## Dataset content:
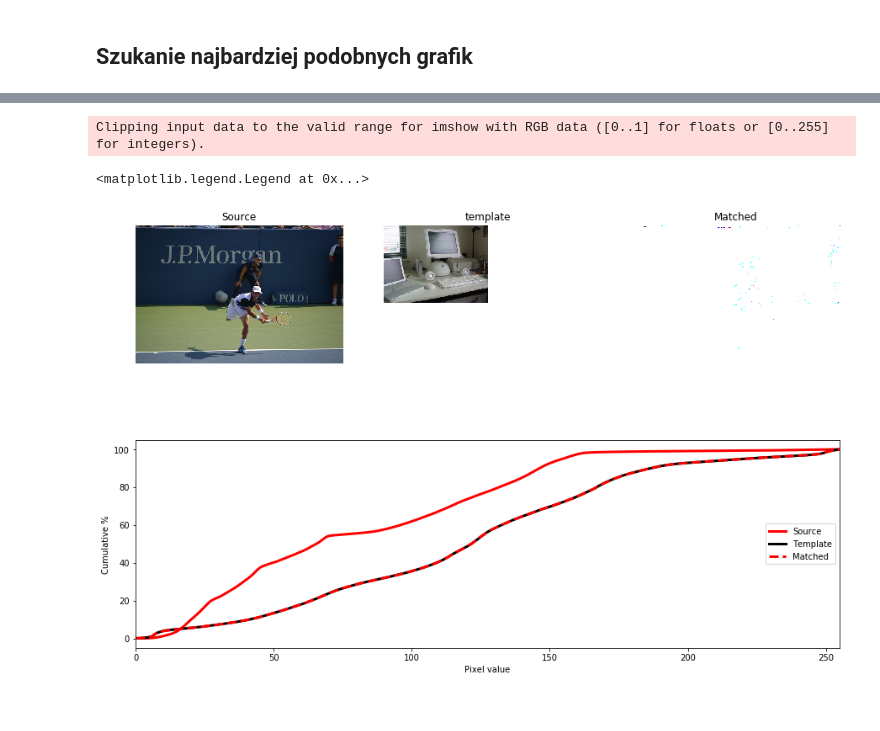
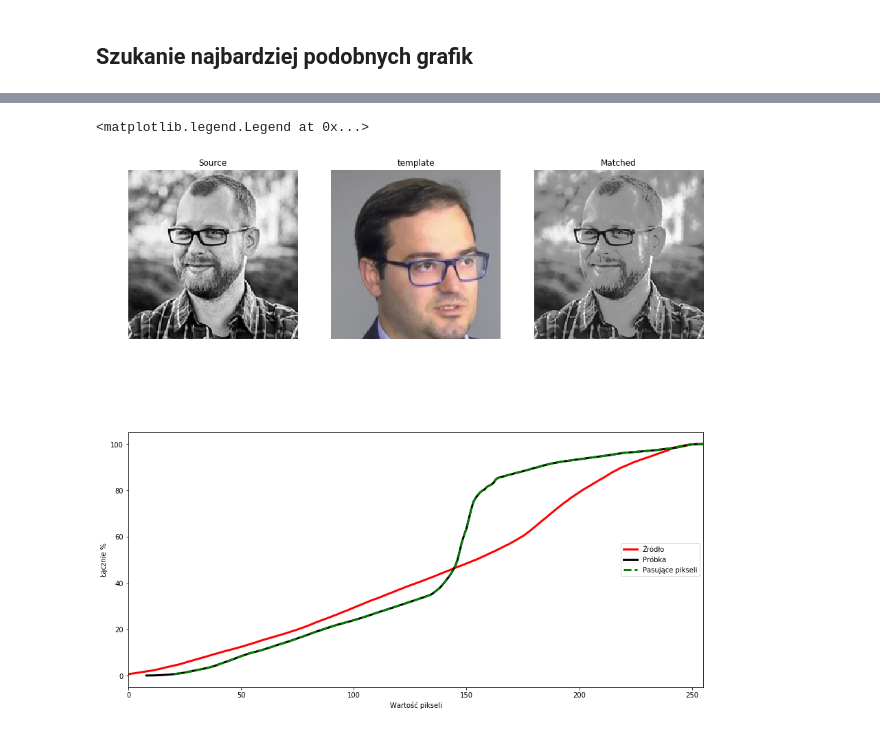
Before and after one commit to konradszwed/projekt_analiza_obrazu, a Jupyter notebook: main.ipynb, the cells around one changed output, grey strips where cells are left out. Saved outputs shown, nothing was run; the diff lists cells and outputs as text; code cells hidden in the pictures.

```diff
--- a/main.ipynb
+++ b/main.ipynb
@@ -262,11 +193,10 @@ def test_img(file):
 # %%
 #@timeit
 #@cuda.jit
-def imgstats(file):
-    pic = imageio.imread(file)
+def imgstats(file,index=0):
+    pic = imageio.imread(user_path+'/{}'.format(file))
     img_stats=[]
-    global i
-    img_stats.append(i)
+    img_stats.append(index)
     img_stats.append(file)
     img_stats.append(type(pic))
     img_stats.append(pic.shape[0])
@@ -502,9 +354,8 @@ def wyswietl(stats):
 @timeit
 def make_data_stats_from_links(files):
     dane=[]
-    for i in range(file_count):
-        file=user_path+'\{}'.format(files[i])
-        dane.append(imgstats(file))
+    for i in files:
+        dane.append(imgstats(i))
     return dane
 
 dane=make_data_stats_from_links(files)
@@ -647,11 +528,11 @@ plt.scatter(datax,datay,s=s, alpha = 0.6, edgecolor='r')
 @timeit
 def what_are_similar(files):
 
-    length=len(files)-4000
+    length=len(files)
     max_img_equal,x,y=0,0,0
     min_img_equal,x2,y2=100,0,0
     for i in range(0,length):
-        print(i)
+        #print(i) #licznik
         for n in range(i+1,length):
             test,test2=user_path+'\{}'.format(files[n]),user_path+'\{}'.format(files[i])
             compare_image = CompareImage(test,test2)
@@ -765,45 +718,47 @@ rgb_hsv(test)
 # %%
-source2,template2=user_path+'\{}'.format(files[8]), user_path+'\{}'.format(files[15])
+plt.rcParams['figure.figsize'] = [15,15]
+
+source2,template2=user_path+'\{}'.format(files[x]), user_path+'\{}'.format(files[y])
 source=imageio.imread(source2)
 template=imageio.imread(template2)
 matched = hist_match(source, template)
 
 def ecdf(x):
-    """convenience function for computing the empirical CDF"""
     vals, counts = np.unique(x, return_counts=True)
     ecdf = np.cumsum(counts).astype(np.float64)
     ecdf /= ecdf[-1]
     return vals, ecdf
 
 
 x1, y1 = ecdf(source.ravel())
 x2, y2 = ecdf(template.ravel())
 x3, y3 = ecdf(matched.ravel())
 
 fig = plt.figure()
+
 gs = plt.GridSpec(2, 3)
 ax1 = fig.add_subplot(gs[0, 0])
 ax2 = fig.add_subplot(gs[0, 1], sharex=ax1, sharey=ax1)
 ax3 = fig.add_subplot(gs[0, 2], sharex=ax1, sharey=ax1)
 ax4 = fig.add_subplot(gs[1, :])
 for aa in (ax1, ax2, ax3):
     aa.set_axis_off()
-
-ax1.imshow(source, cmap=plt.cm.gray)
+# plt.imshow((out * 255).astype(np.uint8)) lub /255 do naprawy buga matplotlib
+#ax1.imshow((source * 255).astype(np.uint8), cmap=plt.cm.gray)
+ax1.imshow(source/255, cmap=plt.cm.gray)
 ax1.set_title('Source')
-ax2.imshow(template, cmap=plt.cm.gray)
+ax2.imshow(template/255, cmap=plt.cm.gray)
 ax2.set_title('template')
-ax3.imshow(matched, cmap=plt.cm.gray)
+ax3.imshow(matched/255, cmap=plt.cm.gray)
 ax3.set_title('Matched')
 
-ax4.plot(x1, y1 * 100, '-r', lw=3, label='Source')
-ax4.plot(x2, y2 * 100, '-k', lw=3, label='Template')
-ax4.plot(x3, y3 * 100, '--r', lw=3, label='Matched')
+ax4.plot(x1, y1 * 100, '-r', lw=3, label='Źródło')
+ax4.plot(x2, y2 * 100, '-k', lw=3, label='Próbka')
+ax4.plot(x3, y3 * 100, '--r', color='g', lw=3, label='Pasujące pikseli')
 ax4.set_xlim(x1[0], x1[-1])
-ax4.set_xlabel('Pixel value')
-ax4.set_ylabel('Cumulative %')
+ax4.set_xlabel('Wartość pikseli')
+ax4.set_ylabel('Łącznie %')
 ax4.legend(loc=5)
 # %% [output]
-Clipping input data to the valid range for imshow with RGB data ([0..1] for floats or [0..255] for integers).
+<matplotlib.legend.Legend at 0x...>
-<matplotlib.legend.Legend at 0x...>
-[figure, old version]
+[figure, new version]
```
Also changed, not shown: parts of 38 cells of this notebook, 3 other files.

## Exercise details:
Without the images, print all of the lines above exactly.

## Task answer:
Before and after one commit to konradszwed/projekt_analiza_obrazu, a Jupyter notebook: main.ipynb, the cells around one changed output, grey strips where cells are left out. Saved outputs shown, nothing was run; the diff lists cells and outputs as text; code cells hidden in the pictures.

```diff
--- a/main.ipynb
+++ b/main.ipynb
@@ -262,11 +193,10 @@ def test_img(file):
 # %%
 #@timeit
 #@cuda.jit
-def imgstats(file):
-    pic = imageio.imread(file)
+def imgstats(file,index=0):
+    pic = imageio.imread(user_path+'/{}'.format(file))
     img_stats=[]
-    global i
-    img_stats.append(i)
+    img_stats.append(index)
     img_stats.append(file)
     img_stats.append(type(pic))
     img_stats.append(pic.shape[0])
@@ -502,9 +354,8 @@ def wyswietl(stats):
 @timeit
 def make_data_stats_from_links(files):
     dane=[]
-    for i in range(file_count):
-        file=user_path+'\{}'.format(files[i])
-        dane.append(imgstats(file))
+    for i in files:
+        dane.append(imgstats(i))
     return dane
 
 dane=make_data_stats_from_links(files)
@@ -647,11 +528,11 @@ plt.scatter(datax,datay,s=s, alpha = 0.6, edgecolor='r')
 @timeit
 def what_are_similar(files):
 
-    length=len(files)-4000
+    length=len(files)
     max_img_equal,x,y=0,0,0
     min_img_equal,x2,y2=100,0,0
     for i in range(0,length):
-        print(i)
+        #print(i) #licznik
         for n in range(i+1,length):
             test,test2=user_path+'\{}'.format(files[n]),user_path+'\{}'.format(files[i])
             compare_image = CompareImage(test,test2)
@@ -765,45 +718,47 @@ rgb_hsv(test)
 # %%
-source2,template2=user_path+'\{}'.format(files[8]), user_path+'\{}'.format(files[15])
+plt.rcParams['figure.figsize'] = [15,15]
+
+source2,template2=user_path+'\{}'.format(files[x]), user_path+'\{}'.format(files[y])
 source=imageio.imread(source2)
 template=imageio.imread(template2)
 matched = hist_match(source, template)
 
 def ecdf(x):
-    """convenience function for computing the empirical CDF"""
     vals, counts = np.unique(x, return_counts=True)
     ecdf = np.cumsum(counts).astype(np.float64)
     ecdf /= ecdf[-1]
     return vals, ecdf
 
 
 x1, y1 = ecdf(source.ravel())
 x2, y2 = ecdf(template.ravel())
 x3, y3 = ecdf(matched.ravel())
 
 fig = plt.figure()
+
 gs = plt.GridSpec(2, 3)
 ax1 = fig.add_subplot(gs[0, 0])
 ax2 = fig.add_subplot(gs[0, 1], sharex=ax1, sharey=ax1)
 ax3 = fig.add_subplot(gs[0, 2], sharex=ax1, sharey=ax1)
 ax4 = fig.add_subplot(gs[1, :])
 for aa in (ax1, ax2, ax3):
     aa.set_axis_off()
-
-ax1.imshow(source, cmap=plt.cm.gray)
+# plt.imshow((out * 255).astype(np.uint8)) lub /255 do naprawy buga matplotlib
+#ax1.imshow((source * 255).astype(np.uint8), cmap=plt.cm.gray)
+ax1.imshow(source/255, cmap=plt.cm.gray)
 ax1.set_title('Source')
-ax2.imshow(template, cmap=plt.cm.gray)
+ax2.imshow(template/255, cmap=plt.cm.gray)
 ax2.set_title('template')
-ax3.imshow(matched, cmap=plt.cm.gray)
+ax3.imshow(matched/255, cmap=plt.cm.gray)
 ax3.set_title('Matched')
 
-ax4.plot(x1, y1 * 100, '-r', lw=3, label='Source')
-ax4.plot(x2, y2 * 100, '-k', lw=3, label='Template')
-ax4.plot(x3, y3 * 100, '--r', lw=3, label='Matched')
+ax4.plot(x1, y1 * 100, '-r', lw=3, label='Źródło')
+ax4.plot(x2, y2 * 100, '-k', lw=3, label='Próbka')
+ax4.plot(x3, y3 * 100, '--r', color='g', lw=3, label='Pasujące pikseli')
 ax4.set_xlim(x1[0], x1[-1])
-ax4.set_xlabel('Pixel value')
-ax4.set_ylabel('Cumulative %')
+ax4.set_xlabel('Wartość pikseli')
+ax4.set_ylabel('Łącznie %')
 ax4.legend(loc=5)
 # %% [output]
-Clipping input data to the valid range for imshow with RGB data ([0..1] for floats or [0..255] for integers).
+<matplotlib.legend.Legend at 0x...>
-<matplotlib.legend.Legend at 0x...>
-[figure, old version]
+[figure, new version]
```
Also changed, not shown: parts of 38 cells of this notebook, 3 other files.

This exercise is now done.